Problem to work on: Your reply should be a faithful copy of the records below, free of pictures.

Material for the task:
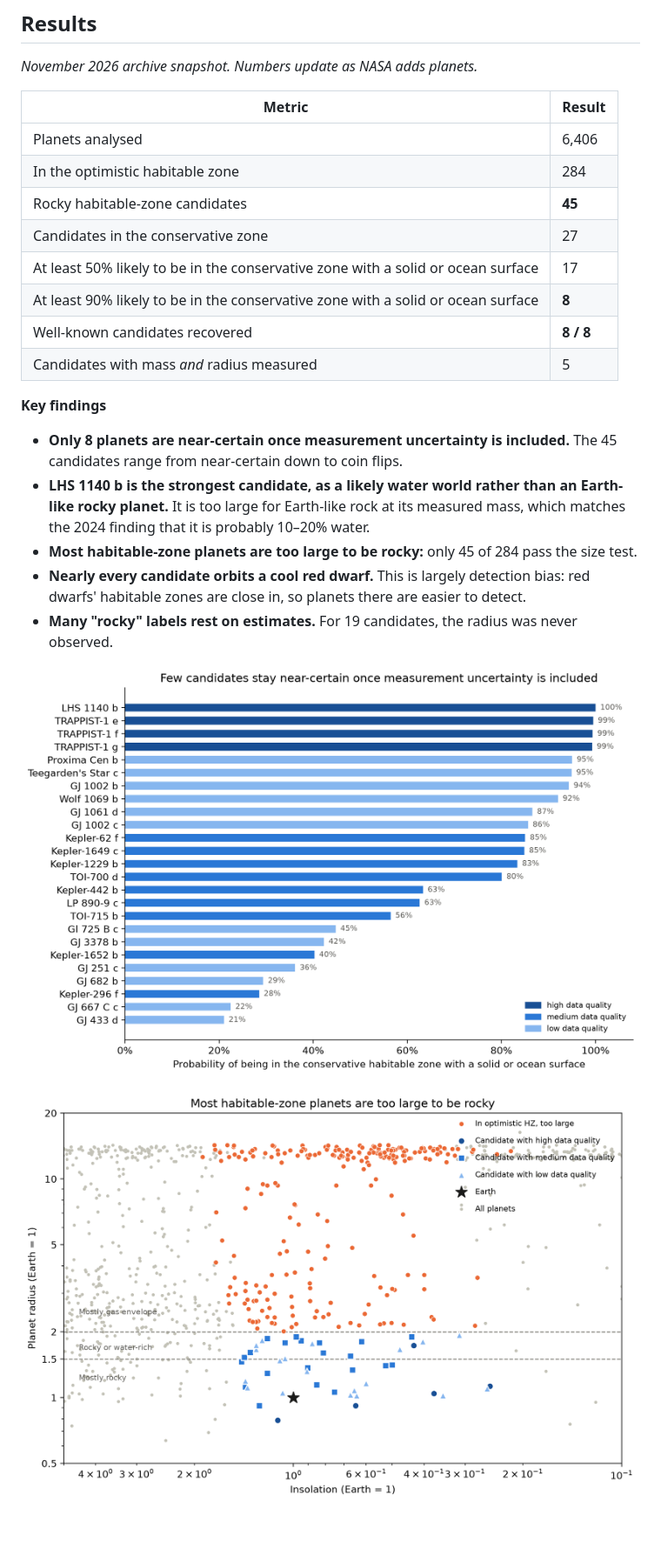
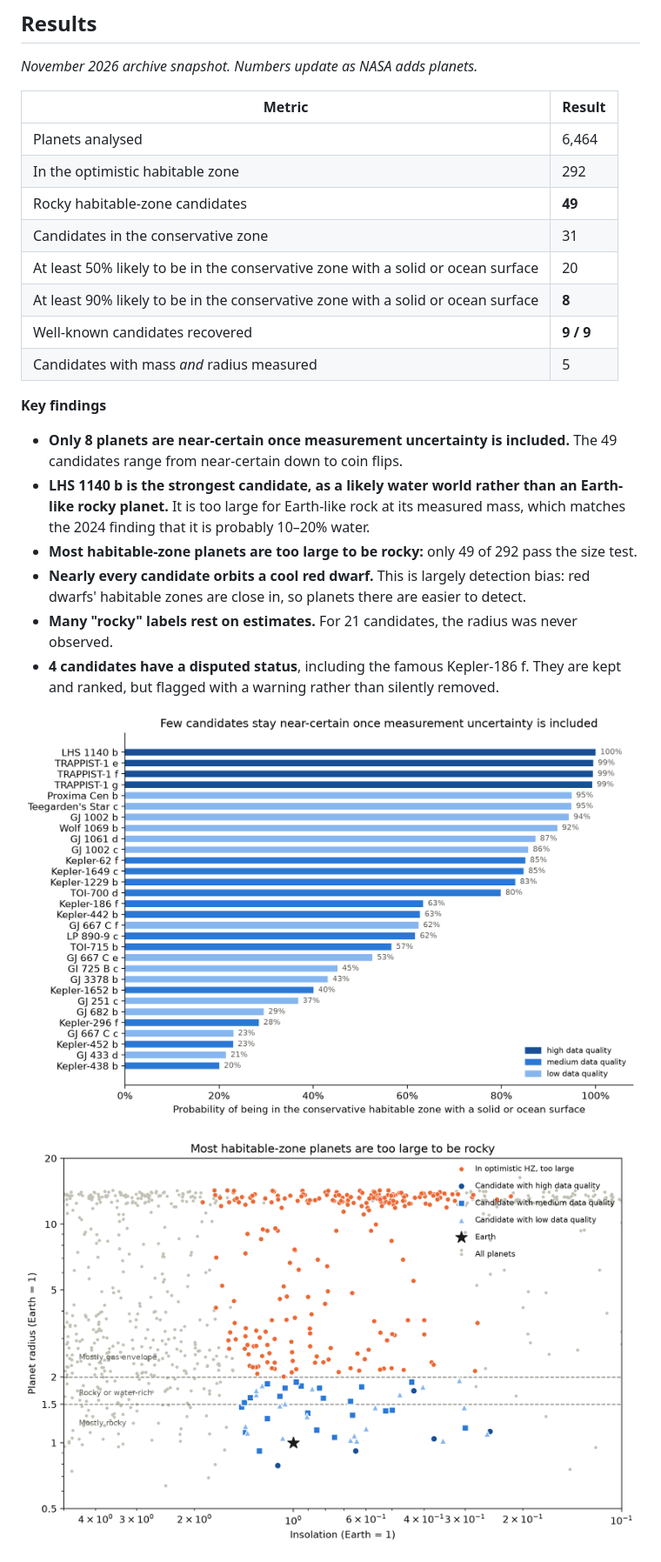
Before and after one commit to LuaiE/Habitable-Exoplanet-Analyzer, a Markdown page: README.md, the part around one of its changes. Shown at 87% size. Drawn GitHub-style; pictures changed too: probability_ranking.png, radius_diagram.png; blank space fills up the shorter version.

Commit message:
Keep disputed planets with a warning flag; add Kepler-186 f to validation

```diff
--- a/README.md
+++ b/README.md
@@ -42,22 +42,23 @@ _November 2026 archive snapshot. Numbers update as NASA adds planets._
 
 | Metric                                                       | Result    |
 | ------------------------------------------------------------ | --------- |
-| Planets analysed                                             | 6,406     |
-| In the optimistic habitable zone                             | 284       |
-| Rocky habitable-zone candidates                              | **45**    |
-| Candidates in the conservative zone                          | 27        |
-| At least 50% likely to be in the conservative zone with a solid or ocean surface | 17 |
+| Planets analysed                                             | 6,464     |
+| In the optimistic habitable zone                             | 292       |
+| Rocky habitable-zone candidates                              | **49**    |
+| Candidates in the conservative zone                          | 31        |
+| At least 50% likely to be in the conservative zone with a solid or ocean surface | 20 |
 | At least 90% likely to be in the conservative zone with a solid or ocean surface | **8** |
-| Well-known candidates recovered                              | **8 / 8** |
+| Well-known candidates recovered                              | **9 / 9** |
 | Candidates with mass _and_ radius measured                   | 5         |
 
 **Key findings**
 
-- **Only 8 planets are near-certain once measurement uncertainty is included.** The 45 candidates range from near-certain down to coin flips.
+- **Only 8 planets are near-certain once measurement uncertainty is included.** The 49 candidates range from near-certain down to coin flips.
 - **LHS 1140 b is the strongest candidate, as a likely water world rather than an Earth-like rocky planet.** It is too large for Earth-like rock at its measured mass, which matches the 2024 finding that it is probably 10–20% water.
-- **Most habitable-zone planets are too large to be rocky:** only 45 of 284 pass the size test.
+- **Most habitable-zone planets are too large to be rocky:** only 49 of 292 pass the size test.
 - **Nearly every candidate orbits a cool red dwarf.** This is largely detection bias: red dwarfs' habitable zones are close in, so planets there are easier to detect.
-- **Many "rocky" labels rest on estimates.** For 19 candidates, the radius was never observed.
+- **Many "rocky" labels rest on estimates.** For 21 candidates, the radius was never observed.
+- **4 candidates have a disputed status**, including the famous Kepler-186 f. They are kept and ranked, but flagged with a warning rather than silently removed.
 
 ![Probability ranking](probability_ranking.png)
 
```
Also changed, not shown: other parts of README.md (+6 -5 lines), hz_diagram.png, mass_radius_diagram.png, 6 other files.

Solution for this exercise:
Before and after one commit to LuaiE/Habitable-Exoplanet-Analyzer, a Markdown page: README.md, the part around one of its changes. Shown at 87% size. Drawn GitHub-style; pictures changed too: probability_ranking.png, radius_diagram.png; blank space fills up the shorter version.

Commit message:
Keep disputed planets with a warning flag; add Kepler-186 f to validation

```diff
--- a/README.md
+++ b/README.md
@@ -42,22 +42,23 @@ _November 2026 archive snapshot. Numbers update as NASA adds planets._
 
 | Metric                                                       | Result    |
 | ------------------------------------------------------------ | --------- |
-| Planets analysed                                             | 6,406     |
-| In the optimistic habitable zone                             | 284       |
-| Rocky habitable-zone candidates                              | **45**    |
-| Candidates in the conservative zone                          | 27        |
-| At least 50% likely to be in the conservative zone with a solid or ocean surface | 17 |
+| Planets analysed                                             | 6,464     |
+| In the optimistic habitable zone                             | 292       |
+| Rocky habitable-zone candidates                              | **49**    |
+| Candidates in the conservative zone                          | 31        |
+| At least 50% likely to be in the conservative zone with a solid or ocean surface | 20 |
 | At least 90% likely to be in the conservative zone with a solid or ocean surface | **8** |
-| Well-known candidates recovered                              | **8 / 8** |
+| Well-known candidates recovered                              | **9 / 9** |
 | Candidates with mass _and_ radius measured                   | 5         |
 
 **Key findings**
 
-- **Only 8 planets are near-certain once measurement uncertainty is included.** The 45 candidates range from near-certain down to coin flips.
+- **Only 8 planets are near-certain once measurement uncertainty is included.** The 49 candidates range from near-certain down to coin flips.
 - **LHS 1140 b is the strongest candidate, as a likely water world rather than an Earth-like rocky planet.** It is too large for Earth-like rock at its measured mass, which matches the 2024 finding that it is probably 10–20% water.
-- **Most habitable-zone planets are too large to be rocky:** only 45 of 284 pass the size test.
+- **Most habitable-zone planets are too large to be rocky:** only 49 of 292 pass the size test.
 - **Nearly every candidate orbits a cool red dwarf.** This is largely detection bias: red dwarfs' habitable zones are close in, so planets there are easier to detect.
-- **Many "rocky" labels rest on estimates.** For 19 candidates, the radius was never observed.
+- **Many "rocky" labels rest on estimates.** For 21 candidates, the radius was never observed.
+- **4 candidates have a disputed status**, including the famous Kepler-186 f. They are kept and ranked, but flagged with a warning rather than silently removed.
 
 ![Probability ranking](probability_ranking.png)
 
```
Also changed, not shown: other parts of README.md (+6 -5 lines), hz_diagram.png, mass_radius_diagram.png, 6 other files.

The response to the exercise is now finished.